Climbing aboard a U.S. Coast Guard airplane is stepping into a safe unknown. Serious warnings are issued before takeoff, but confidence drips from every Coast Guard member on board.

Don’t all cluster near the back if we have to maneuver to avoid hitting another craft mid-air. Don’t get too far to the rear of the plane when the back hatch is open. If you get sick, please, ask for a barf bag. Quickly.

Once airborne, all those glowing “fasten your seatbelt” signs on commercial airplanes seem silly amid fluffy turbulence. Coast Guard members wander around the plane with steady feet and encourage all journalists aboard to do the same.

It’s a short runway, but an easy takeoff. It’s a small plane, but a smooth ride.

The base at Houma, La., is less than an hour’s flight to ground zero.
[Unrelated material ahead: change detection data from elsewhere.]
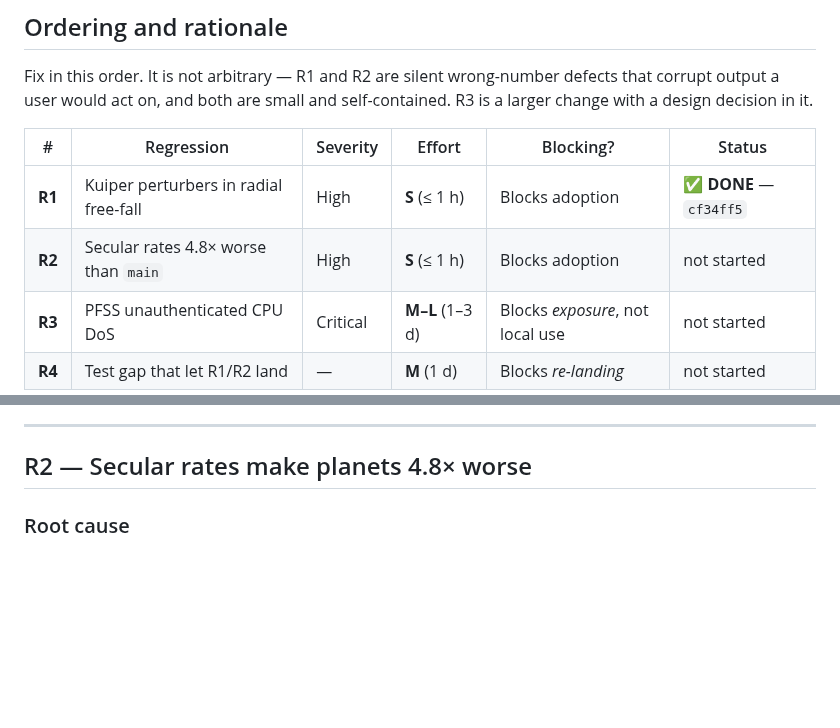
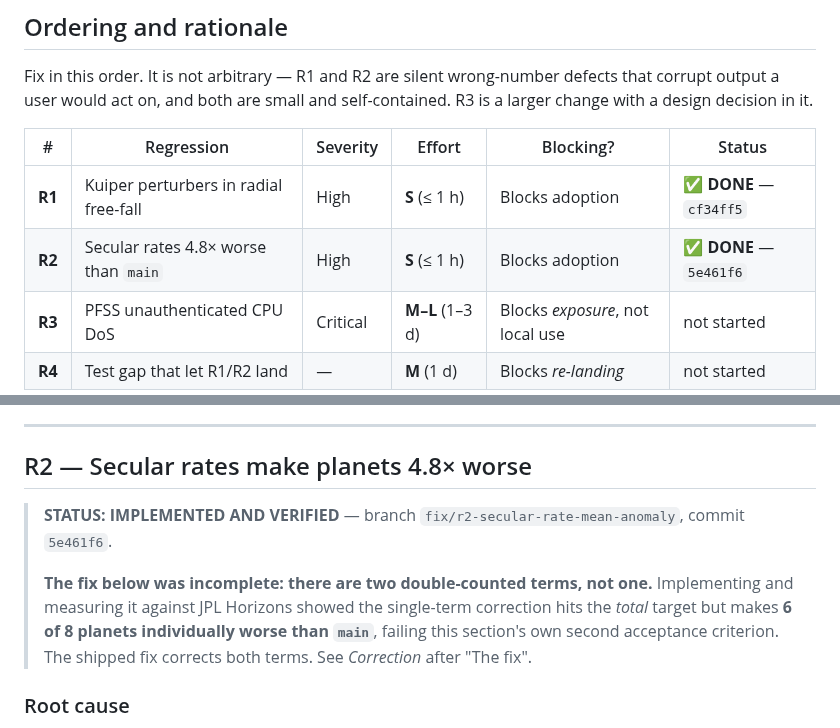
Before and after one commit to vkorotkikh/solar-system-realistic-sim, a Markdown page: agent-notes/SUNFOCUS_REGRESSION_FIX_PLAN_2026-08-23.md, 2 parts joined by grey strips. GitHub-like rendering; blank space fills up the shorter version.

```diff
--- a/agent-notes/SUNFOCUS_REGRESSION_FIX_PLAN_2026-08-23.md
+++ b/agent-notes/SUNFOCUS_REGRESSION_FIX_PLAN_2026-08-23.md
@@ -13,7 +13,7 @@ Fix in this order. It is not arbitrary — R1 and R2 are silent wrong-number def
 | # | Regression | Severity | Effort | Blocking? | Status |
 |---|---|---|---|---|---|
 | **R1** | Kuiper perturbers in radial free-fall | High | **S** (≤ 1 h) | Blocks adoption | ✅ **DONE** — `cf34ff5` |
-| **R2** | Secular rates 4.8× worse than `main` | High | **S** (≤ 1 h) | Blocks adoption | not started |
+| **R2** | Secular rates 4.8× worse than `main` | High | **S** (≤ 1 h) | Blocks adoption | ✅ **DONE** — `5e461f6` |
 | **R3** | PFSS unauthenticated CPU DoS | Critical | **M–L** (1–3 d) | Blocks *exposure*, not local use | not started |
 | **R4** | Test gap that let R1/R2 land | — | **M** (1 d) | Blocks *re-landing* | not started |
 
@@ -235,6 +235,13 @@ deliberately, given SF-9 (see R4).
 
 ## R2 — Secular rates make planets 4.8× worse
 
+> **STATUS: IMPLEMENTED AND VERIFIED** — branch `fix/r2-secular-rate-mean-anomaly`, commit `5e461f6`.
+>
+> **The fix below was incomplete: there are two double-counted terms, not one.** Implementing and
+> measuring it against JPL Horizons showed the single-term correction hits the *total* target but
+> makes **6 of 8 planets individually worse than `main`**, failing this section's own second
+> acceptance criterion. The shipped fix corrects both terms. See *Correction* after "The fix".
+
 ### Root cause
 
 `sun-focus` added JPL per-century rates to every planet (`src/data/planets.ts`; e.g. Saturn at `planets.ts:175-181`) and applies them in `resolveKeplerOrbitAtElapsedDays`. The **rate values are correct**. The propagator is wrong by one term.
```
Also changed, not shown: other parts of agent-notes/SUNFOCUS_REGRESSION_FIX_PLAN_2026-08-23.md (+51 -4 lines).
As the plane approaches, reddish-orange ribbons begin to appear in the water, gathering in ferocity.

To give its passengers a better view, the HC-144A snaps open its crocodile jaw back end. The floor lowers, and the top presses upward, allowing a square of open air and clear sight.

What follows is still a peaceful ride. There’s no sucking sensation, or whipping wind. Passengers are free to move about the cabin, although the Coast Guard members lingering near the opening drag thin, strong lifelines that assure an unlikely fall won’t result in death.

The pilot glides about 1,000 feet above the site of the disaster, revealing a multitude of ships working the area. It provides a much different perspective of the spill that continues to cough up balls of tar on white beaches and consume wildlife without hesitation.

A few darts over the site, from different angles, and the plane heads home.
Pressure appears suddenly when the back closes up, erasing the brilliant rectangle of light.

Another 20-minute ride back, and the flight is over. Tomorrow’s jaunt promises to show little different than the changing position of the slick.

Editor Carlene Peterson is reporting on the Gulf oil spill for GateHouse News Service. You can reach her at cpeterson@mysuburbanlife.com.